Even though cold-molded is a building technique, the term has come to mean a wood boat encapsulated in fiberglass. The hull comes off of a jig and is built by laminating layers of wood or wood planks. The stringers are usually fir and the planking Okoume plywood. The cold-molded method can be used with other materials, like composites. But a cold-molded boat using wood is the only way I would build a boat. There are a lot of boats built without wood that catch a lot of fish. I am not going to say a cold-molded boat will always catch you more fish, but if you put good captains on a cold-molded boat and a fiberglass boat, the cold-molded boat will do better over time. I know they’re quieter and feel better, and they’re very strong, lightweight and watertight.
Some boats have a little magic in them and some don’t. I don’t think a foam-cored boat fishes nearly as well as a cold-molded wood-cored boat. On some of these all-glass and foam-cored boats the whole boat has a bit of a buzz to it. They resonate a different sound. Cold-molded boats have an excellent strength-to-weight ratio. We could always build a glass boat, but you have to build it up so heavy you lose performance. The combination of the composites and the plywood hull is the ultimate answer.

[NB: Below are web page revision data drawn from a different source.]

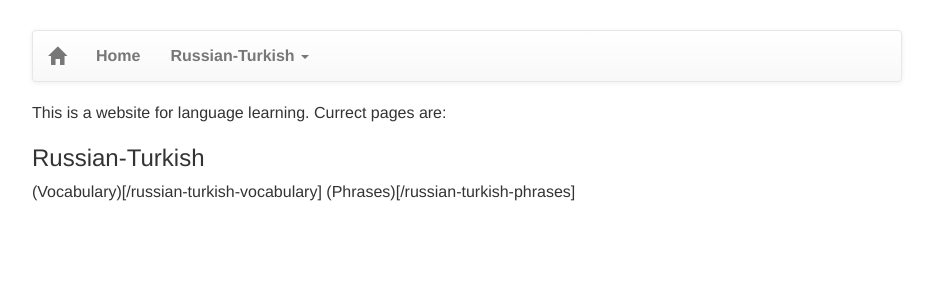
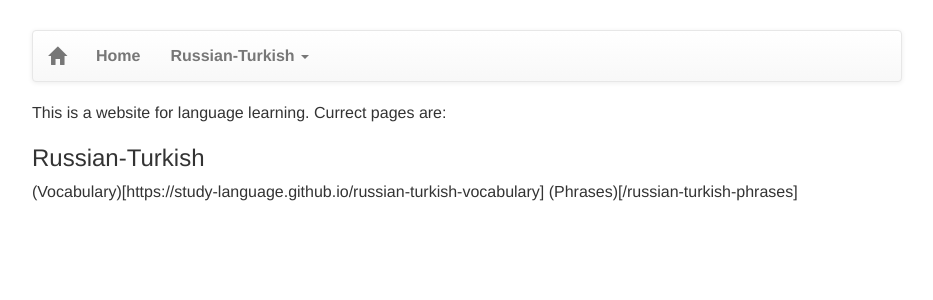
Before and after one commit to study-language/study-language-github.io, a Jekyll site: the page built from index.md, in a window 1280 px wide. Shown: the top 300 px of the page, without its empty margins (173-1106 px from the left). Built offline with Jekyll 4.4.1, drawn with Linux system fonts in a browser that asks for light colours; our own code applies the rules of GitHub Pages for plain Markdown files; the repository's description, which GitHub fills in, is left out; part of the change alters nothing that is shown.

Commit message:
Update index.md

```diff
--- a/index.md
+++ b/index.md
@@ -5,5 +5,5 @@ title: Home
 This is a website for language learning. Currect pages are:
 
 ### Russian-Turkish
-(Vocabulary)[/russian-turkish-vocabulary]
+(Vocabulary)[https://study-language.github.io/russian-turkish-vocabulary]
 (Phrases)[/russian-turkish-phrases]
```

We have completely solid fiberglass bottoms without any core, which differentiates us from the pack. We adhere to the solid bottom for durability and safety. Fiberglass is definitely a stiffer material, and stiffer will typically transfer noise or vibration more. The wood is not as stiff or dense, so it does have that insulating quality. But it comes down to whether you are able to tolerate a low-frequency noise, a droning effect you might get from a wood hull, versus a high-frequency noise. And how that stacks up against the ability to raise fish, well, that’s part of the black art of this business.
The cold-molded boat is a stronger boat than plank-on-frame. Some guys won’t admit that, but it’s true. We haven’t built anything but cold-molded boats since 1986 or 1985.
RICKY SCARBOROUGH JR.
The flexibility is a huge benefit. We don’t have a mold. Once you go to a mold your hands are tied if you want to make changes.
We don’t have millions of dollars invested in molds, so it’s easy to adapt to what the customer wants, whether it’s a different look or a larger size. It’s hard to beat the strength-to-weight ratio of cold-molded boats. With that, we have considerable weight savings over solid glass boats, or even many cored boats.